:: Exercise requirements ::
Without including any pictures, write out the listing below exactly.

--- --- ---

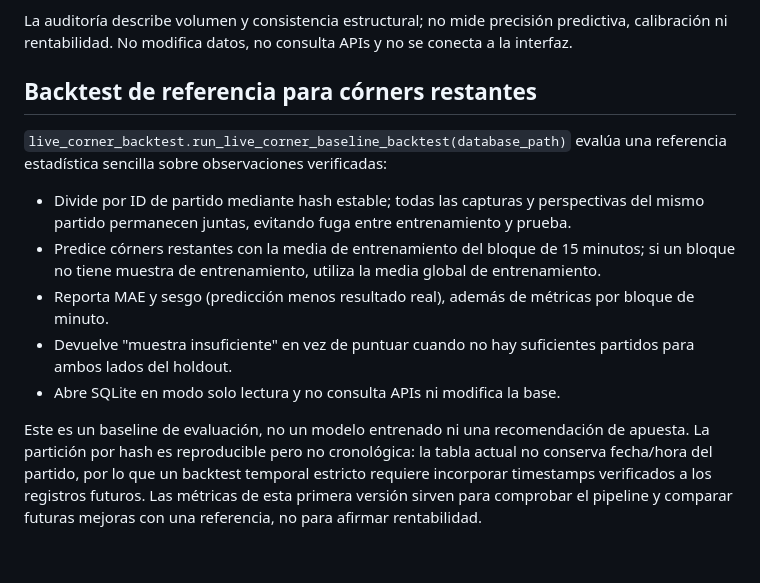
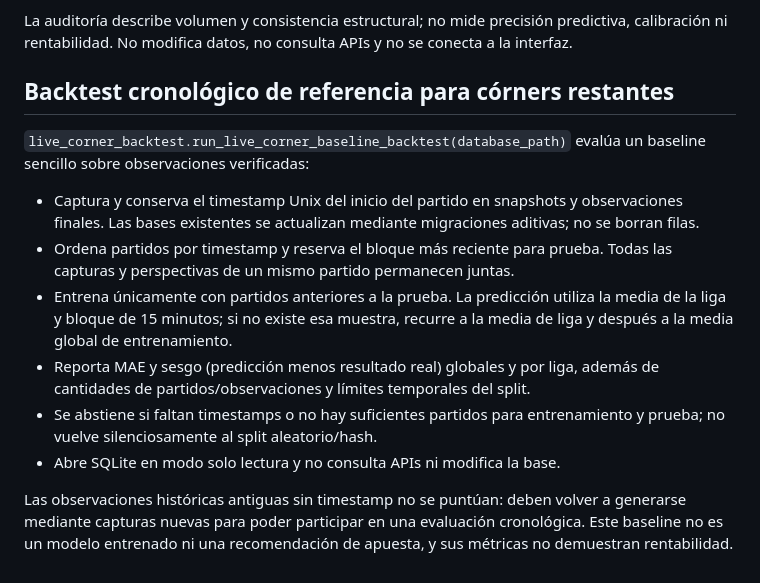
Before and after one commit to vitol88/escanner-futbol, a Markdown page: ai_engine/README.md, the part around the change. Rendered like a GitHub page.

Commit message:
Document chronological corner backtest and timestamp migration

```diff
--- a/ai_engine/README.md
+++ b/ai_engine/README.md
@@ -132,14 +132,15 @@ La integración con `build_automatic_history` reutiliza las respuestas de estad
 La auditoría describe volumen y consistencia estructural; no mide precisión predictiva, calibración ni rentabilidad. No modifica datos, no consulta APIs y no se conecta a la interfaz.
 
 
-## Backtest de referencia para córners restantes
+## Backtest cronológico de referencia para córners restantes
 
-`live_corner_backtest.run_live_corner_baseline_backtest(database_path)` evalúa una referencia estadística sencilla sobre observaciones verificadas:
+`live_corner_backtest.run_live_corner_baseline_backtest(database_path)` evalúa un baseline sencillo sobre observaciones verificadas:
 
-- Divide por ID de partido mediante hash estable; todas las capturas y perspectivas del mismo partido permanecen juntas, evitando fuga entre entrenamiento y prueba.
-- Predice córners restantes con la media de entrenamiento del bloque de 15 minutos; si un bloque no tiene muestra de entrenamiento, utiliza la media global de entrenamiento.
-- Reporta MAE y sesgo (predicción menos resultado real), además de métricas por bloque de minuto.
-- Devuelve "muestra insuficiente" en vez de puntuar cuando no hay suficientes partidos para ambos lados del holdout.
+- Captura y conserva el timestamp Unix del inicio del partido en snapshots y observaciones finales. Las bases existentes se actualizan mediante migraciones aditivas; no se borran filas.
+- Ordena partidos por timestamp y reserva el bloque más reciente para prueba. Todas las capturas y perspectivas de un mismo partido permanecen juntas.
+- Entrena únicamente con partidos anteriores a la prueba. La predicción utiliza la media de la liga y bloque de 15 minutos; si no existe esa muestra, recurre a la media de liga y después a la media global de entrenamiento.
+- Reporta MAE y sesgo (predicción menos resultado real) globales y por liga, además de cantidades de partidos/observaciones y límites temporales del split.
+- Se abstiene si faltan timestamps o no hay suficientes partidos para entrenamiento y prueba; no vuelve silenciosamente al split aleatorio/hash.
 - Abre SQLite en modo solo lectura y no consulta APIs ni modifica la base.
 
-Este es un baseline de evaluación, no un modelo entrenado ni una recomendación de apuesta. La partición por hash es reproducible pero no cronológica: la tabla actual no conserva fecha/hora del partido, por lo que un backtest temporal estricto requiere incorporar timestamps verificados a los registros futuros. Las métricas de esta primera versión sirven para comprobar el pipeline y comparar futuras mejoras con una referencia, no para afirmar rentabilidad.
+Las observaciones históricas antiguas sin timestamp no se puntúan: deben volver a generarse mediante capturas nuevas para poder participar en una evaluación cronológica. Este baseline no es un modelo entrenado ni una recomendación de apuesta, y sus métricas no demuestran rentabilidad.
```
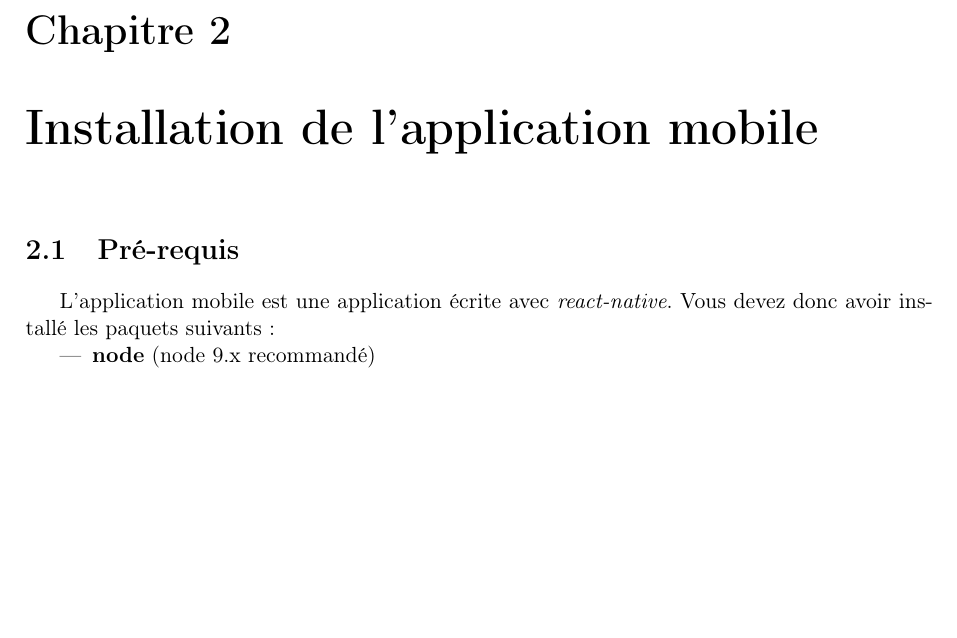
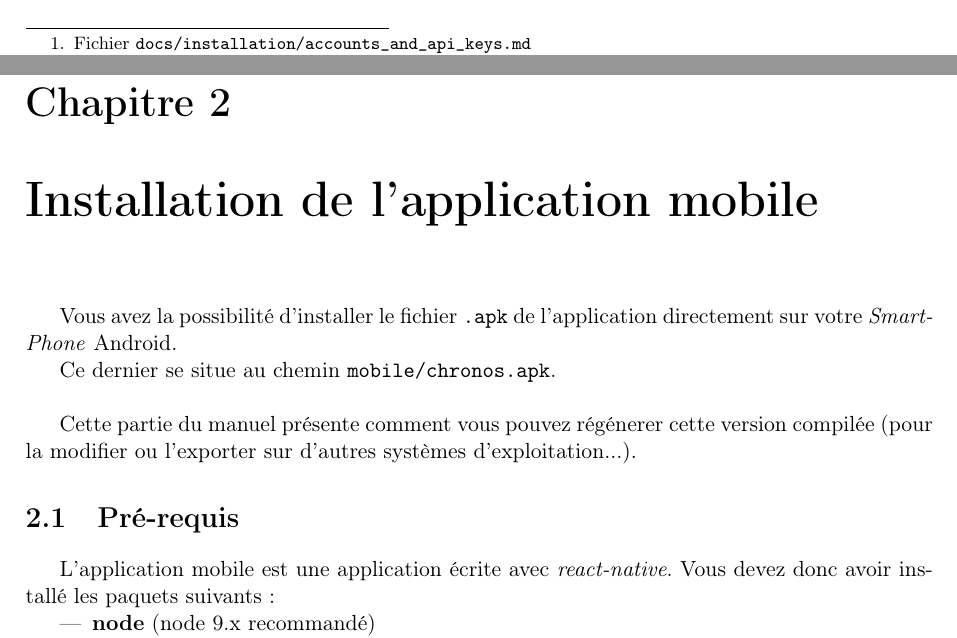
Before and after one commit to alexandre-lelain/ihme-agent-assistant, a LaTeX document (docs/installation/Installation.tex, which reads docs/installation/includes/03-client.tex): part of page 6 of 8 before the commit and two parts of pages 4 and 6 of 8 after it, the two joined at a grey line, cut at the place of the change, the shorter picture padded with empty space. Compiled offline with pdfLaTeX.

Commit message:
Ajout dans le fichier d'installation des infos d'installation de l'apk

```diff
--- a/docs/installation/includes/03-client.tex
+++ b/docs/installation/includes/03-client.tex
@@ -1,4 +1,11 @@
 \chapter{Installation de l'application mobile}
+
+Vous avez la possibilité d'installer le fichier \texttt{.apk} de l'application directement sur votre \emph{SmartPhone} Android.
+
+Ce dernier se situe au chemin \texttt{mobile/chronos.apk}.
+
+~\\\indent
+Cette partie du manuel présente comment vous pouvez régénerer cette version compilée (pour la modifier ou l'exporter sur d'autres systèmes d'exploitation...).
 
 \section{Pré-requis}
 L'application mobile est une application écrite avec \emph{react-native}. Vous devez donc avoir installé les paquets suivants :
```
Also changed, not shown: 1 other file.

--- --- ---

:: Problem solution ::
Before and after one commit to vitol88/escanner-futbol, a Markdown page: ai_engine/README.md, the part around the change. Rendered like a GitHub page.

Commit message:
Document chronological corner backtest and timestamp migration

```diff
--- a/ai_engine/README.md
+++ b/ai_engine/README.md
@@ -132,14 +132,15 @@ La integración con `build_automatic_history` reutiliza las respuestas de estad
 La auditoría describe volumen y consistencia estructural; no mide precisión predictiva, calibración ni rentabilidad. No modifica datos, no consulta APIs y no se conecta a la interfaz.
 
 
-## Backtest de referencia para córners restantes
+## Backtest cronológico de referencia para córners restantes
 
-`live_corner_backtest.run_live_corner_baseline_backtest(database_path)` evalúa una referencia estadística sencilla sobre observaciones verificadas:
+`live_corner_backtest.run_live_corner_baseline_backtest(database_path)` evalúa un baseline sencillo sobre observaciones verificadas:
 
-- Divide por ID de partido mediante hash estable; todas las capturas y perspectivas del mismo partido permanecen juntas, evitando fuga entre entrenamiento y prueba.
-- Predice córners restantes con la media de entrenamiento del bloque de 15 minutos; si un bloque no tiene muestra de entrenamiento, utiliza la media global de entrenamiento.
-- Reporta MAE y sesgo (predicción menos resultado real), además de métricas por bloque de minuto.
-- Devuelve "muestra insuficiente" en vez de puntuar cuando no hay suficientes partidos para ambos lados del holdout.
+- Captura y conserva el timestamp Unix del inicio del partido en snapshots y observaciones finales. Las bases existentes se actualizan mediante migraciones aditivas; no se borran filas.
+- Ordena partidos por timestamp y reserva el bloque más reciente para prueba. Todas las capturas y perspectivas de un mismo partido permanecen juntas.
+- Entrena únicamente con partidos anteriores a la prueba. La predicción utiliza la media de la liga y bloque de 15 minutos; si no existe esa muestra, recurre a la media de liga y después a la media global de entrenamiento.
+- Reporta MAE y sesgo (predicción menos resultado real) globales y por liga, además de cantidades de partidos/observaciones y límites temporales del split.
+- Se abstiene si faltan timestamps o no hay suficientes partidos para entrenamiento y prueba; no vuelve silenciosamente al split aleatorio/hash.
 - Abre SQLite en modo solo lectura y no consulta APIs ni modifica la base.
 
-Este es un baseline de evaluación, no un modelo entrenado ni una recomendación de apuesta. La partición por hash es reproducible pero no cronológica: la tabla actual no conserva fecha/hora del partido, por lo que un backtest temporal estricto requiere incorporar timestamps verificados a los registros futuros. Las métricas de esta primera versión sirven para comprobar el pipeline y comparar futuras mejoras con una referencia, no para afirmar rentabilidad.
+Las observaciones históricas antiguas sin timestamp no se puntúan: deben volver a generarse mediante capturas nuevas para poder participar en una evaluación cronológica. Este baseline no es un modelo entrenado ni una recomendación de apuesta, y sus métricas no demuestran rentabilidad.
```
Before and after one commit to alexandre-lelain/ihme-agent-assistant, a LaTeX document (docs/installation/Installation.tex, which reads docs/installation/includes/03-client.tex): part of page 6 of 8 before the commit and two parts of pages 4 and 6 of 8 after it, the two joined at a grey line, cut at the place of the change, the shorter picture padded with empty space. Compiled offline with pdfLaTeX.

Commit message:
Ajout dans le fichier d'installation des infos d'installation de l'apk

```diff
--- a/docs/installation/includes/03-client.tex
+++ b/docs/installation/includes/03-client.tex
@@ -1,4 +1,11 @@
 \chapter{Installation de l'application mobile}
+
+Vous avez la possibilité d'installer le fichier \texttt{.apk} de l'application directement sur votre \emph{SmartPhone} Android.
+
+Ce dernier se situe au chemin \texttt{mobile/chronos.apk}.
+
+~\\\indent
+Cette partie du manuel présente comment vous pouvez régénerer cette version compilée (pour la modifier ou l'exporter sur d'autres systèmes d'exploitation...).
 
 \section{Pré-requis}
 L'application mobile est une application écrite avec \emph{react-native}. Vous devez donc avoir installé les paquets suivants :
```
Also changed, not shown: 1 other file.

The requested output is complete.